* Exercise requirements
Keeping every character in place, output all the data.

##############################

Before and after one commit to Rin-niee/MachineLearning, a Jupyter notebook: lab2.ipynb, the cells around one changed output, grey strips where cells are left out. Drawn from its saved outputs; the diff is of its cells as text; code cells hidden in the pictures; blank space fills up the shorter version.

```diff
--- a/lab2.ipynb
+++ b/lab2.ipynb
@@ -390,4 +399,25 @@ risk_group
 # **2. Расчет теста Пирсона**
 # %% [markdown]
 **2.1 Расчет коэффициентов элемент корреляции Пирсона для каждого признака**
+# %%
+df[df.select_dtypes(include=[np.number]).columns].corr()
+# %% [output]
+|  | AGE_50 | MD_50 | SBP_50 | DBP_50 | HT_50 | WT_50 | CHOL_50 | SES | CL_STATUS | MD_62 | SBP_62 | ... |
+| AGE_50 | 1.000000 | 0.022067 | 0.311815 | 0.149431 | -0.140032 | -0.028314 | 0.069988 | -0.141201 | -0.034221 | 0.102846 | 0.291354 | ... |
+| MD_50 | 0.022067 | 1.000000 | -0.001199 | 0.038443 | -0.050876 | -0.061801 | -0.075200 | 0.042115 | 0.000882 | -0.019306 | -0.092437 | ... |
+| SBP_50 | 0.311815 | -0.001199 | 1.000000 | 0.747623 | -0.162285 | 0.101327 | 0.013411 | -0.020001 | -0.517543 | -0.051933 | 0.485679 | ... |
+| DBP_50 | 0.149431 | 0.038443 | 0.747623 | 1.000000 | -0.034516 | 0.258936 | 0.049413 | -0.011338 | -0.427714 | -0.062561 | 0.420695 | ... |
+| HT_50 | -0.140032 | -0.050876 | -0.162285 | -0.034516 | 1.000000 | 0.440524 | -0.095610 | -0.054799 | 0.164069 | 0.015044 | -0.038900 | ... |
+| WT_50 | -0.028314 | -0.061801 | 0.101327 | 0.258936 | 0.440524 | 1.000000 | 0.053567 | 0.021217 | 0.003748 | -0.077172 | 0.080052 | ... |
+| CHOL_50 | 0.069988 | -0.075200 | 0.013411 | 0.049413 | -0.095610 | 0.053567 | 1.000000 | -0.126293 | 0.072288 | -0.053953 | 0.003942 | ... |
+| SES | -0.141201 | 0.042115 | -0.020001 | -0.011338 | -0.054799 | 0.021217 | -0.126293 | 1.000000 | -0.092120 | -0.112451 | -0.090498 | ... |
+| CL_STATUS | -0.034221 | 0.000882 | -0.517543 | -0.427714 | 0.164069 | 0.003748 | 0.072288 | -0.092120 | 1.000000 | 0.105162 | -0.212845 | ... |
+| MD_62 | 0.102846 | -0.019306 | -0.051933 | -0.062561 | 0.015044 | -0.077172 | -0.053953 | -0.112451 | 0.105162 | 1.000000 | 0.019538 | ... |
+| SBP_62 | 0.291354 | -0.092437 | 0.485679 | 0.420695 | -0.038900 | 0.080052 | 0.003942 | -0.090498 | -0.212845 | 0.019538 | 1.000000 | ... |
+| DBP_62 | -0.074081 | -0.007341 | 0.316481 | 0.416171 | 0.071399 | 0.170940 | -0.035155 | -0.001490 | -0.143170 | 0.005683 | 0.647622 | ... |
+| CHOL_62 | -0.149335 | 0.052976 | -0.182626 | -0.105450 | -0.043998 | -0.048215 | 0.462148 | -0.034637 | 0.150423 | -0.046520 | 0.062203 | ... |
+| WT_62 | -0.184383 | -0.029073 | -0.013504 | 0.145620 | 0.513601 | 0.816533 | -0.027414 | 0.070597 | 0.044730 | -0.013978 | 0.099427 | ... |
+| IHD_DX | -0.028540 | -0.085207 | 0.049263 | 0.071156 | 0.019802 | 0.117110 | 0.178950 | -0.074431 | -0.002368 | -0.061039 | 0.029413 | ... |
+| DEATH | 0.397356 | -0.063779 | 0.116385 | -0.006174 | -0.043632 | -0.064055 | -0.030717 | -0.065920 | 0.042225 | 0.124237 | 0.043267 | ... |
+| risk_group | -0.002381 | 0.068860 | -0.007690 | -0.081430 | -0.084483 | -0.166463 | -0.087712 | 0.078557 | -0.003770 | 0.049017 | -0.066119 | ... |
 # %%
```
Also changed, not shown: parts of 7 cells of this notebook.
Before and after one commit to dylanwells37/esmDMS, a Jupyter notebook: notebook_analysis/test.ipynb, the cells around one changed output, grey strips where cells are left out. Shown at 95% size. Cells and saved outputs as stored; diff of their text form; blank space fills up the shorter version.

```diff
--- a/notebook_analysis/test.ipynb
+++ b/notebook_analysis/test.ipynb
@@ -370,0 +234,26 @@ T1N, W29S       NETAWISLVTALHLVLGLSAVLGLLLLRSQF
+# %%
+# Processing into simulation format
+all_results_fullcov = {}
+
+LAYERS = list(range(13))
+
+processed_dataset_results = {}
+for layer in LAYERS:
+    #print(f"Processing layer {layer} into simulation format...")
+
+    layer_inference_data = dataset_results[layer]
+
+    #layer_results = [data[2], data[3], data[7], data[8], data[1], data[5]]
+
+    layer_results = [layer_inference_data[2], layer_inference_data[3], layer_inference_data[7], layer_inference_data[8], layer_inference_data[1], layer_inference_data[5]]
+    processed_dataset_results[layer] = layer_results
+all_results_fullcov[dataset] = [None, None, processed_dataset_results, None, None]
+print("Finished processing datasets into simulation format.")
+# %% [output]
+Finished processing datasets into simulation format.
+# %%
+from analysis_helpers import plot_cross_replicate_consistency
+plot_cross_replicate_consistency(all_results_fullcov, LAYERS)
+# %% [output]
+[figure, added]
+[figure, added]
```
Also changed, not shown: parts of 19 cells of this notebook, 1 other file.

##############################

* Response to the exercise
Before and after one commit to Rin-niee/MachineLearning, a Jupyter notebook: lab2.ipynb, the cells around one changed output, grey strips where cells are left out. Drawn from its saved outputs; the diff is of its cells as text; code cells hidden in the pictures; blank space fills up the shorter version.

```diff
--- a/lab2.ipynb
+++ b/lab2.ipynb
@@ -390,4 +399,25 @@ risk_group
 # **2. Расчет теста Пирсона**
 # %% [markdown]
 **2.1 Расчет коэффициентов элемент корреляции Пирсона для каждого признака**
+# %%
+df[df.select_dtypes(include=[np.number]).columns].corr()
+# %% [output]
+|  | AGE_50 | MD_50 | SBP_50 | DBP_50 | HT_50 | WT_50 | CHOL_50 | SES | CL_STATUS | MD_62 | SBP_62 | ... |
+| AGE_50 | 1.000000 | 0.022067 | 0.311815 | 0.149431 | -0.140032 | -0.028314 | 0.069988 | -0.141201 | -0.034221 | 0.102846 | 0.291354 | ... |
+| MD_50 | 0.022067 | 1.000000 | -0.001199 | 0.038443 | -0.050876 | -0.061801 | -0.075200 | 0.042115 | 0.000882 | -0.019306 | -0.092437 | ... |
+| SBP_50 | 0.311815 | -0.001199 | 1.000000 | 0.747623 | -0.162285 | 0.101327 | 0.013411 | -0.020001 | -0.517543 | -0.051933 | 0.485679 | ... |
+| DBP_50 | 0.149431 | 0.038443 | 0.747623 | 1.000000 | -0.034516 | 0.258936 | 0.049413 | -0.011338 | -0.427714 | -0.062561 | 0.420695 | ... |
+| HT_50 | -0.140032 | -0.050876 | -0.162285 | -0.034516 | 1.000000 | 0.440524 | -0.095610 | -0.054799 | 0.164069 | 0.015044 | -0.038900 | ... |
+| WT_50 | -0.028314 | -0.061801 | 0.101327 | 0.258936 | 0.440524 | 1.000000 | 0.053567 | 0.021217 | 0.003748 | -0.077172 | 0.080052 | ... |
+| CHOL_50 | 0.069988 | -0.075200 | 0.013411 | 0.049413 | -0.095610 | 0.053567 | 1.000000 | -0.126293 | 0.072288 | -0.053953 | 0.003942 | ... |
+| SES | -0.141201 | 0.042115 | -0.020001 | -0.011338 | -0.054799 | 0.021217 | -0.126293 | 1.000000 | -0.092120 | -0.112451 | -0.090498 | ... |
+| CL_STATUS | -0.034221 | 0.000882 | -0.517543 | -0.427714 | 0.164069 | 0.003748 | 0.072288 | -0.092120 | 1.000000 | 0.105162 | -0.212845 | ... |
+| MD_62 | 0.102846 | -0.019306 | -0.051933 | -0.062561 | 0.015044 | -0.077172 | -0.053953 | -0.112451 | 0.105162 | 1.000000 | 0.019538 | ... |
+| SBP_62 | 0.291354 | -0.092437 | 0.485679 | 0.420695 | -0.038900 | 0.080052 | 0.003942 | -0.090498 | -0.212845 | 0.019538 | 1.000000 | ... |
+| DBP_62 | -0.074081 | -0.007341 | 0.316481 | 0.416171 | 0.071399 | 0.170940 | -0.035155 | -0.001490 | -0.143170 | 0.005683 | 0.647622 | ... |
+| CHOL_62 | -0.149335 | 0.052976 | -0.182626 | -0.105450 | -0.043998 | -0.048215 | 0.462148 | -0.034637 | 0.150423 | -0.046520 | 0.062203 | ... |
+| WT_62 | -0.184383 | -0.029073 | -0.013504 | 0.145620 | 0.513601 | 0.816533 | -0.027414 | 0.070597 | 0.044730 | -0.013978 | 0.099427 | ... |
+| IHD_DX | -0.028540 | -0.085207 | 0.049263 | 0.071156 | 0.019802 | 0.117110 | 0.178950 | -0.074431 | -0.002368 | -0.061039 | 0.029413 | ... |
+| DEATH | 0.397356 | -0.063779 | 0.116385 | -0.006174 | -0.043632 | -0.064055 | -0.030717 | -0.065920 | 0.042225 | 0.124237 | 0.043267 | ... |
+| risk_group | -0.002381 | 0.068860 | -0.007690 | -0.081430 | -0.084483 | -0.166463 | -0.087712 | 0.078557 | -0.003770 | 0.049017 | -0.066119 | ... |
 # %%
```
Also changed, not shown: parts of 7 cells of this notebook.
Before and after one commit to dylanwells37/esmDMS, a Jupyter notebook: notebook_analysis/test.ipynb, the cells around one changed output, grey strips where cells are left out. Shown at 95% size. Cells and saved outputs as stored; diff of their text form; blank space fills up the shorter version.

```diff
--- a/notebook_analysis/test.ipynb
+++ b/notebook_analysis/test.ipynb
@@ -370,0 +234,26 @@ T1N, W29S       NETAWISLVTALHLVLGLSAVLGLLLLRSQF
+# %%
+# Processing into simulation format
+all_results_fullcov = {}
+
+LAYERS = list(range(13))
+
+processed_dataset_results = {}
+for layer in LAYERS:
+    #print(f"Processing layer {layer} into simulation format...")
+
+    layer_inference_data = dataset_results[layer]
+
+    #layer_results = [data[2], data[3], data[7], data[8], data[1], data[5]]
+
+    layer_results = [layer_inference_data[2], layer_inference_data[3], layer_inference_data[7], layer_inference_data[8], layer_inference_data[1], layer_inference_data[5]]
+    processed_dataset_results[layer] = layer_results
+all_results_fullcov[dataset] = [None, None, processed_dataset_results, None, None]
+print("Finished processing datasets into simulation format.")
+# %% [output]
+Finished processing datasets into simulation format.
+# %%
+from analysis_helpers import plot_cross_replicate_consistency
+plot_cross_replicate_consistency(all_results_fullcov, LAYERS)
+# %% [output]
+[figure, added]
+[figure, added]
```
Also changed, not shown: parts of 19 cells of this notebook, 1 other file.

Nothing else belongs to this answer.